Exercise objective
Report each line from the data below that holds the word "totali".

Dataset extract
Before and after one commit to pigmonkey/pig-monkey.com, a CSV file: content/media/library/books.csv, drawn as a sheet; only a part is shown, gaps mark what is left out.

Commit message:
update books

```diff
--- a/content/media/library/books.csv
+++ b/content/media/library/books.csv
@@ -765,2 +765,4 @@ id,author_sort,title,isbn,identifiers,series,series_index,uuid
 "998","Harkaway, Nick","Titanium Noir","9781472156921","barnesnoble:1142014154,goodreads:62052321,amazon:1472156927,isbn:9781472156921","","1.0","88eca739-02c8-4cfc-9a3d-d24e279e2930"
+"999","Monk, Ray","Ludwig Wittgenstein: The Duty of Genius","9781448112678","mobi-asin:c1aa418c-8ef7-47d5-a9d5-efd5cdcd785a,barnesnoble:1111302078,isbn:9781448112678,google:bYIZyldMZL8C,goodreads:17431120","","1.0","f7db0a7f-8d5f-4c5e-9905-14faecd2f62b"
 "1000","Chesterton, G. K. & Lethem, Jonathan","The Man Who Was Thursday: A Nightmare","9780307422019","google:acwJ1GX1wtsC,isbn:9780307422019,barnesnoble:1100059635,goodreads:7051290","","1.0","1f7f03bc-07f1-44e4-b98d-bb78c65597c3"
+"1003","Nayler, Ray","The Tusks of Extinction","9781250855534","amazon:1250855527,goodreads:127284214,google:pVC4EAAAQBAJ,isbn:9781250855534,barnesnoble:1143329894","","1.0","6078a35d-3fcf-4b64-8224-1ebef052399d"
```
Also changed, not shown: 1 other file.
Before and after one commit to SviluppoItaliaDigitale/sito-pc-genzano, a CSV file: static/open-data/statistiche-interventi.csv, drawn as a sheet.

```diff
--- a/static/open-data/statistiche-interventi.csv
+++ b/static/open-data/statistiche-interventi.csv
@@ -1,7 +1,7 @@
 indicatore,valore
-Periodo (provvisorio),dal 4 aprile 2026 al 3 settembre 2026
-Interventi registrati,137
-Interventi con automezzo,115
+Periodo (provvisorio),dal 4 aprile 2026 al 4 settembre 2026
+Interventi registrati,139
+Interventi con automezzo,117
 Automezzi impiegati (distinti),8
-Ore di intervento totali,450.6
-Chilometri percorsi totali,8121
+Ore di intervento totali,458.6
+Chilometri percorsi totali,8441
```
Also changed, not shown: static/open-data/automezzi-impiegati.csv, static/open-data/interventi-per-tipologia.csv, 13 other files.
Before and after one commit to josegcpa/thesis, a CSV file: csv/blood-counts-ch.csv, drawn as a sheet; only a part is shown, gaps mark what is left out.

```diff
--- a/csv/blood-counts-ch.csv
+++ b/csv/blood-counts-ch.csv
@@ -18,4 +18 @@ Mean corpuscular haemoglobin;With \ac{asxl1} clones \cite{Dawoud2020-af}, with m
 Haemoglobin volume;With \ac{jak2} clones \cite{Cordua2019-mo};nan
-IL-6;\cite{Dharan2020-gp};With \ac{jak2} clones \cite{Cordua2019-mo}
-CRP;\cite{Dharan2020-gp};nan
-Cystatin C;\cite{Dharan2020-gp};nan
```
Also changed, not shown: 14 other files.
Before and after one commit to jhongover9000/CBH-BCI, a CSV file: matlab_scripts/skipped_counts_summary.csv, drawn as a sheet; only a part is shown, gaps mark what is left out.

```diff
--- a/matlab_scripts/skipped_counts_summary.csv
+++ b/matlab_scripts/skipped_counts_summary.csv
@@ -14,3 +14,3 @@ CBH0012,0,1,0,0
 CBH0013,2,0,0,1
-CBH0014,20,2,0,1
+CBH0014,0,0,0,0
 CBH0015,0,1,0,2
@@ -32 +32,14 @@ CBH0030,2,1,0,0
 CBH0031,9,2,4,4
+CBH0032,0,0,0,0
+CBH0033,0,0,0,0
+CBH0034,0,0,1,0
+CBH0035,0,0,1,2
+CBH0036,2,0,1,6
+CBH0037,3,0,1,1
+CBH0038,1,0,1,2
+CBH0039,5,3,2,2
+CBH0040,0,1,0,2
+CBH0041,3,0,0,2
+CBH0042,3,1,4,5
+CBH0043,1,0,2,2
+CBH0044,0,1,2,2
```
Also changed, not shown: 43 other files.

Response area
-Ore di intervento totali,450.6
-Chilometri percorsi totali,8121
+Ore di intervento totali,458.6
+Chilometri percorsi totali,8441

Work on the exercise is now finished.